Two years ago I spent summer in the capital of Catalonia, one of the most beautiful cities – Barcelona. Although it’s a place everyone should see before dying, it’s very touristy. Especially between June and September. In every trip guide you can find must-see list, but if you go there during summer time you have to keep in your mind the visiting hours.

The first place on every Barcelona must-see landmarks list is the famous street called La Rambla. You have to be aware that (apart from the clubs and metro) it’s the highest risk spot to get robbed in Barcelona. Luckily it didn’t happened to me, but I have heard a lot of stories about La Rambla’s thiefs. Anyway, I would recommend you to visit the street in morning hours, or at least until 12. If you prefer to go there later and you want to get from Plaça de Catalunya to Port Vell, you need to prepare yourself to knock people down (and vice versa). It happened to me million times that I thought I was talking to my friend, while she was 15 m behind me and I spoke to completely random people.

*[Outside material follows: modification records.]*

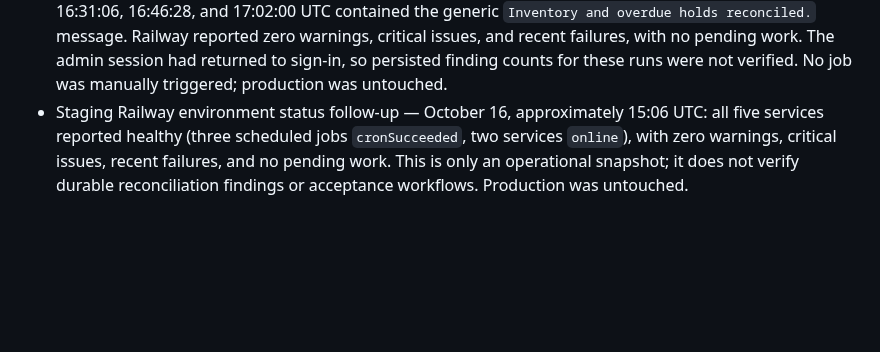
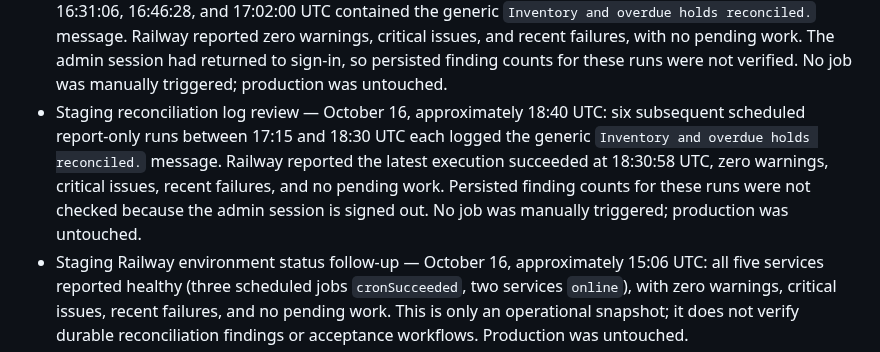
Before and after one commit to pstonesudol/honeysummer, a Markdown page: backend/PRODUCTION_READINESS.md, the part around the change. GitHub-like rendering; blank space fills up the shorter version.

Commit message:
docs: record later staging reconcile runs

```diff
--- a/backend/PRODUCTION_READINESS.md
+++ b/backend/PRODUCTION_READINESS.md
@@ -780,6 +780,13 @@ For **each accepted check**, record its ID, operator, timestamp, deployment/git
   with no pending work. The admin session had returned to sign-in, so persisted
   finding counts for these runs were not verified. No job was manually triggered;
   production was untouched.
+- Staging reconciliation log review — October 16, approximately 18:40 UTC:
+  six subsequent scheduled report-only runs between 17:15 and 18:30 UTC each
+  logged the generic `Inventory and overdue holds reconciled.` message. Railway
+  reported the latest execution succeeded at 18:30:58 UTC, zero warnings, critical
+  issues, recent failures, and no pending work. Persisted finding counts for these
+  runs were not checked because the admin session is signed out. No job was
+  manually triggered; production was untouched.
 - Staging Railway environment status follow-up — October 16, approximately
   15:06 UTC: all five services reported healthy (three scheduled jobs
   `cronSucceeded`, two services `online`), with zero warnings, critical issues,
```
Also changed, not shown: STATUS.md (+6 -0 lines).
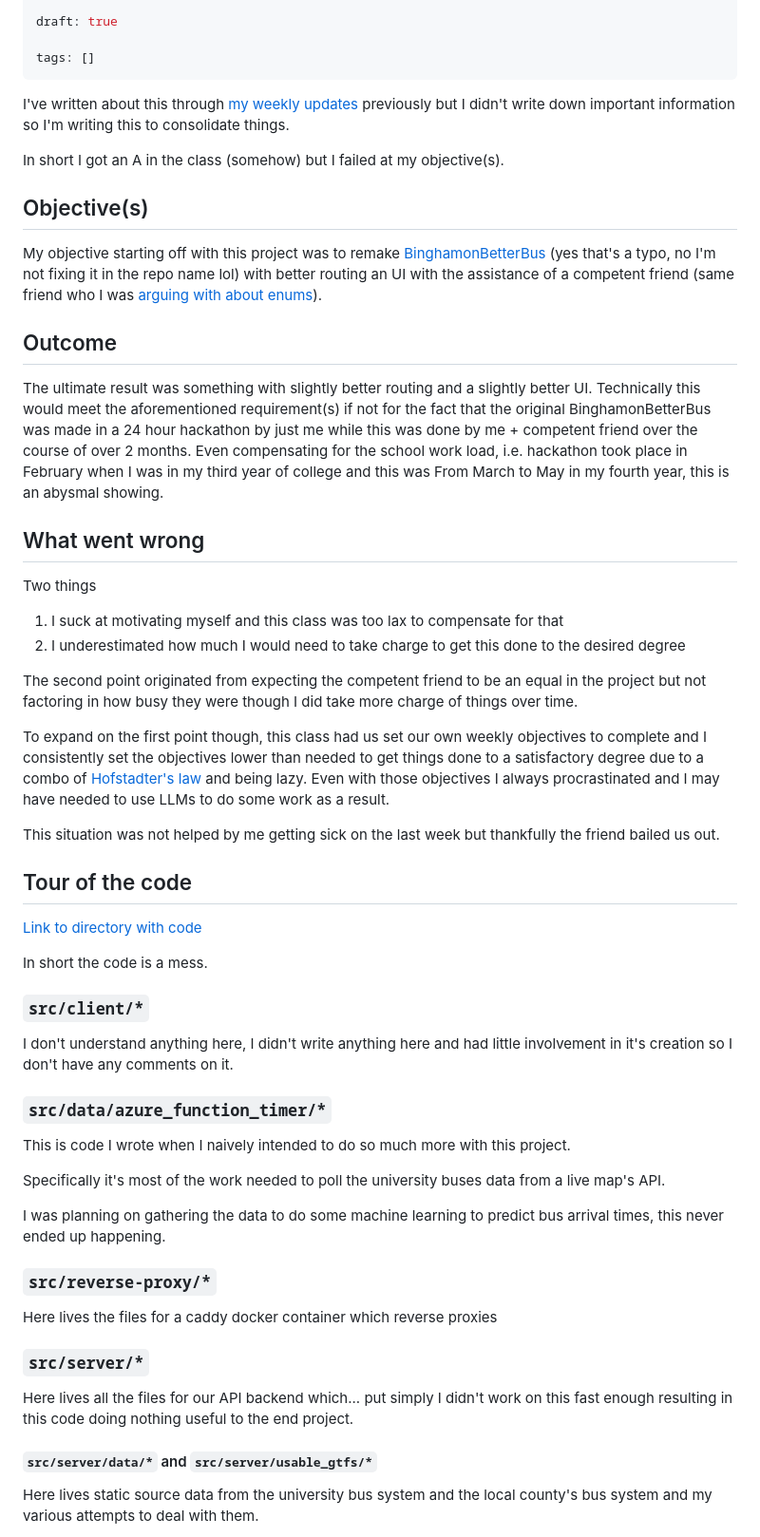
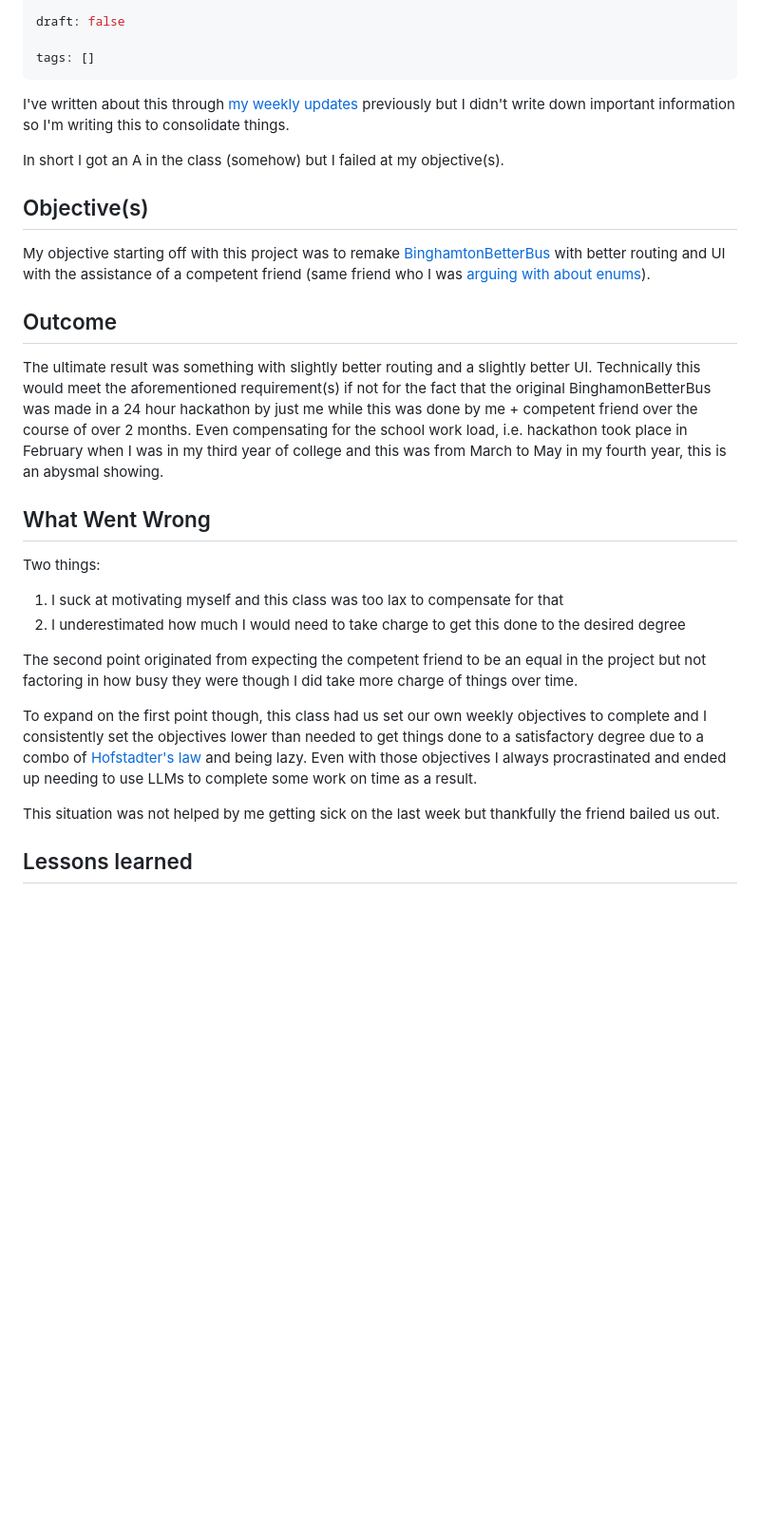
Before and after one commit to Pagwin2/new_blog, a Markdown page: posts/soft-eng-project-retro.md, the part around one of its changes. Shown at 95% size. GitHub-like rendering; blank space fills up the shorter version.

```diff
--- a/posts/soft-eng-project-retro.md
+++ b/posts/soft-eng-project-retro.md
@@ -7,5 +7,5 @@ date: "2025-07-05"
 
-draft: true
+draft: false
 
 tags: []
 ---
@@ -16,17 +16,17 @@ In short I got an A in the class (somehow) but I failed at my objective(s).
 
 ## Objective(s)
 
-My objective starting off with this project was to remake [BinghamonBetterBus](https://git.pagwin.xyz/Pagwin/BinghamonBetterBus) (yes that's a typo, no I'm not fixing it in the repo name lol) with better routing an UI with the assistance of a competent friend (same friend who I was [arguing with about enums](/posts/rust_enums)).
+My objective starting off with this project was to remake [BinghamtonBetterBus](https://git.pagwin.xyz/Pagwin/BinghamtonBetterBus) with better routing and UI with the assistance of a competent friend (same friend who I was [arguing with about enums](/posts/rust_enums)).
 
 ## Outcome
 
 The ultimate result was something with slightly better routing and a slightly better UI.
 Technically this would meet the aforementioned requirement(s) if not for the fact that the original BinghamonBetterBus was made in a 24 hour hackathon by just me while this was done by me + competent friend over the course of over 2 months.
-Even compensating for the school work load, i.e. hackathon took place in February when I was in my third year of college and this was From March to May in my fourth year, this is an abysmal showing.
+Even compensating for the school work load, i.e. hackathon took place in February when I was in my third year of college and this was from March to May in my fourth year, this is an abysmal showing.
 
-## What went wrong
+## What Went Wrong
 
-Two things
+Two things:
 
 1) I suck at motivating myself and this class was too lax to compensate for that
 2) I underestimated how much I would need to take charge to get this done to the desired degree
@@ -34,37 +34,9 @@ Two things
 The second point originated from expecting the competent friend to be an equal in the project but not factoring in how busy they were though I did take more charge of things over time.
 
 To expand on the first point though, this class had us set our own weekly objectives to complete and I consistently set the objectives lower than needed to get things done to a satisfactory degree due to a combo of [Hofstadter's law](https://en.wikipedia.org/wiki/Hofstadter%27s_law) and being lazy.
-Even with those objectives I always procrastinated and I may have needed to use LLMs to do some work as a result.
+Even with those objectives I always procrastinated and ended up needing to use LLMs to complete some work on time as a result.
 
 This situation was not helped by me getting sick on the last week but thankfully the friend bailed us out.
 
-## Tour of the code
+## Lessons learned
 
-[Link to directory with code](https://github.com/bucs445spring2025/portfolio-team4/tree/main/src)
-
-In short the code is a mess.
-
-### `src/client/*`
-
-I don't understand anything here, I didn't write anything here and had little involvement in it's creation so I don't have any comments on it.
-
-### `src/data/azure_function_timer/*`
-
-This is code I wrote when I naively intended to do so much more with this project.
-
-Specifically it's most of the work needed to poll the university buses data from a live map's API.
-
-I was planning on gathering the data to do some machine learning to predict bus arrival times, this never ended up happening.
-
-### `src/reverse-proxy/*`
-
-Here lives the files for a caddy docker container which reverse proxies
-
-### `src/server/*`
-
-Here lives all the files for our API backend which... put simply I didn't work on this fast enough resulting in this code doing nothing useful to the end project.
-
-#### `src/server/data/*` and `src/server/usable_gtfs/*`
-
-Here lives static source data from the university bus system and the local county's bus system and my various attempts to deal with them.
-
```
Also changed, not shown: other parts of posts/soft-eng-project-retro.md (+9 -47 lines).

Oh and for your information – don’t buy anything you can buy in another place there. La Rambla has a huge variety of shops and restaurants, but they are all more expensive than in the other parts of the city. It’s a trick for naive tourists and it’s not even worth spending money as the places there are quite commercial and not local at all. I realise that menus in your native language seem to be tempting, but believe me – that kind of places you can find in your country on every corner. The only place you have to check in La Rambla is La Boqueria. It’s an open market with fresh fruit, fishes and basically everything you need during Barcelona’s heat. It’s also very crowded so watch your purse/backpack on every step.

You have two options of continuing your sightseeing while visitting La Rambla. You can turn into one of the narrow streets and visit the artistic part of the center – Barrio Gotic or go straight ahead to Port Vell. The gothic district is really impressive and mysterious. You can sneak around there and buy some souvenirs (they are more unique and way cheaper than in Barcelona’s hot spots). Later you can go back on La Rambla and head to the Port Vell (for shopaholics: by going through the bridge – which is always very busy – you can get to a really nice shopping mall, during summer they have quite sensible sales there).

One of the most breathtaking buildings in the city is The Art Palace, which you may know because of its famous fountain show. If you want to reach the Montjuïc hill, you can plan your trip by beginning with The Art Palace, seeing the fountain show and climbing up to the Montjuïc castle, where you can catch up the beautiful panoramic view of the whole city.

The prominent symbol of Barcelona city is definitely La Sagrada Familia – the unfinished church designed by the great Gaudí. This time I would suggest to see it in the early morning too. Why? Because queue to buy a entrance ticket is enormous (the whole street length more or less). Tickets are quite expensive and you buy them for the concrete parts of the building (towers), which in my opinion is not a good solution (especially for someone who doesn’t have a clue how the church looks like inside). Even if you will not manage to get inside, don’t worry. The best impression is to catch the whole church from the outside (as it’s really tall). I took my picture from Montjuïc hill.

My favourite place in Barcelona would be Park Güell. I absolutely love the architecture there. It also offers stunning view over the city. So being in Barcelona you just can’t miss this place. Unfortunately there is no such a good hour to visit it without loads of tourists. Park Güell is always crowded. Perhaps around 8 o’clock in the morning you would still be able to breath there, but I can’t give you 100% certainty. Although it’s a challenge to survive a trip to the park, it is totally worth it.

The biggest park in the city is called Ciutadella. It’s a lovely place to have a break and rest. It is also a spot that holds many summer events. Last year I participated in a water guns battle which took place there.
By taking the opposite direction from Plaça de Catalunya, you can get on Passeig de Gràcia, where you can find all the designers boutiques and another Gaudi’s famous building - Casa Batlló. Here you have to prepare yourself for a long wait to get the entrance. It’s usually quite crowded.

Probably the favourite spot of the majority of tourists would be the beach. It is beautiful indeed, but it’s also very crowded. Luckily I have a solution of that problem. As I was visiting my friends who lived 20 mins from the centre I discovered calm beaches without tourists at all. One of them was a beach located in El Masnou (you can get there by taking a train from Plaça de Catalunya).

At the end I would like to encourage you to visit the local mountains and the countryside. The atmosphere there is a nice escape from the crowded and loud city.

You Might Also Like

0 Leave a comment